This is our third annual roundup of trail bikes that aren’t priced to the stratosphere. We could call them affordable, budget, real-world, blue-collar or college-fund-friendly, but someone would take offense at our assumption of disposable income level. It doesn’t really matter though. These are great bikes for the price, and we’ll leave it up to you about what to spend. Each bike was hand picked, not just for its price, but its components, geometry and modern features. From Issue #189.
Get an overview of all of the bikes in this test, here, and keep an eye out for full reviews of each.
Tester: Jon Pratt
Age: 45, Height: 5’10.5”, Weight: 190 lbs. Inseam: 31”
Sizes: Small, Medium, Large (tested)
One could argue that the Cooker 4 from Charge Bikes is possibly the most mundane, simple bike in our bike roundup, and I don’t say that in a negative tone.
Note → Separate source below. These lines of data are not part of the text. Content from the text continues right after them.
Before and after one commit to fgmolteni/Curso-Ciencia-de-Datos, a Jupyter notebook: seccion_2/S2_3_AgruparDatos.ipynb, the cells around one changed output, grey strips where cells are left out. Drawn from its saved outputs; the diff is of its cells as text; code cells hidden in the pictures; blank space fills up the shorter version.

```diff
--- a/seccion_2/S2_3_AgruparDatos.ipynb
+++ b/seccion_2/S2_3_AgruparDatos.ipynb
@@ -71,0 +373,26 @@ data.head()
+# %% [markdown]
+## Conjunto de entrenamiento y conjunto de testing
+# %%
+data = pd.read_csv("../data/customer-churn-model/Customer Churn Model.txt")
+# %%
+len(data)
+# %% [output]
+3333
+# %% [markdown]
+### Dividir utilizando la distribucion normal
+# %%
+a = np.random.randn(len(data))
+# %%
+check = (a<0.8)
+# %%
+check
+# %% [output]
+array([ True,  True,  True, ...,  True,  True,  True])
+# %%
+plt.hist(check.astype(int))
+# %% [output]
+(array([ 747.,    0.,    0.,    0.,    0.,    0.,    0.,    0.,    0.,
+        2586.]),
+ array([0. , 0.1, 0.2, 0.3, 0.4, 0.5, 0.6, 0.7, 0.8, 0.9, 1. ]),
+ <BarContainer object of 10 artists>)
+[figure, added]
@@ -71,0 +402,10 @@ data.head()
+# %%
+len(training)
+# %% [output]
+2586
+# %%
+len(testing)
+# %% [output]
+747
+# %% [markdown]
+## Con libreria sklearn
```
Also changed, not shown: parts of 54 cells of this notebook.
I dig simplicity. Designed around the increasingly popular 27plus wheel size, the Cooker is your basic aluminum hardtail. Not meant to be a hot rod hardtail, but more of the cross-country/adventure bike that can handle most scenarios.
Look past the larger tires and you find most of the regular bits you would expect. There is a solid 100 mm travel Rock Shox Reba fork to keep the trail chatter to a minimum, a smooth 1×11 SRAM GX drivetrain to keep you moving and powerful Shimano SLX brakes to stop you from running over your buddy at the bottom of the hill. Everything here seems right as rain, but there’s a cloud with that silver lining.
Before I delve into some of my ride impressions, there are a few things I need to get off my chest about the Cooker. In the ever-expanding landscape of plus sized bikes, I find it puzzling that Charge hung their hat on the old 135 mm QR rear spacing. Without the extra clearance afforded by Boost 148, you won’t be able to just grab any old 27plus tire off the shelf and expect it to fit. While the Cooker ships with an adequate 2.8 inch WTB Trailblazer, several newer 3 inch tires I tried would not work without some amount of rub on the chainstays, especially when the stays flexed during pedaling and cornering. This is an oversight that could possibly limit the future upgradeability of the Cooker.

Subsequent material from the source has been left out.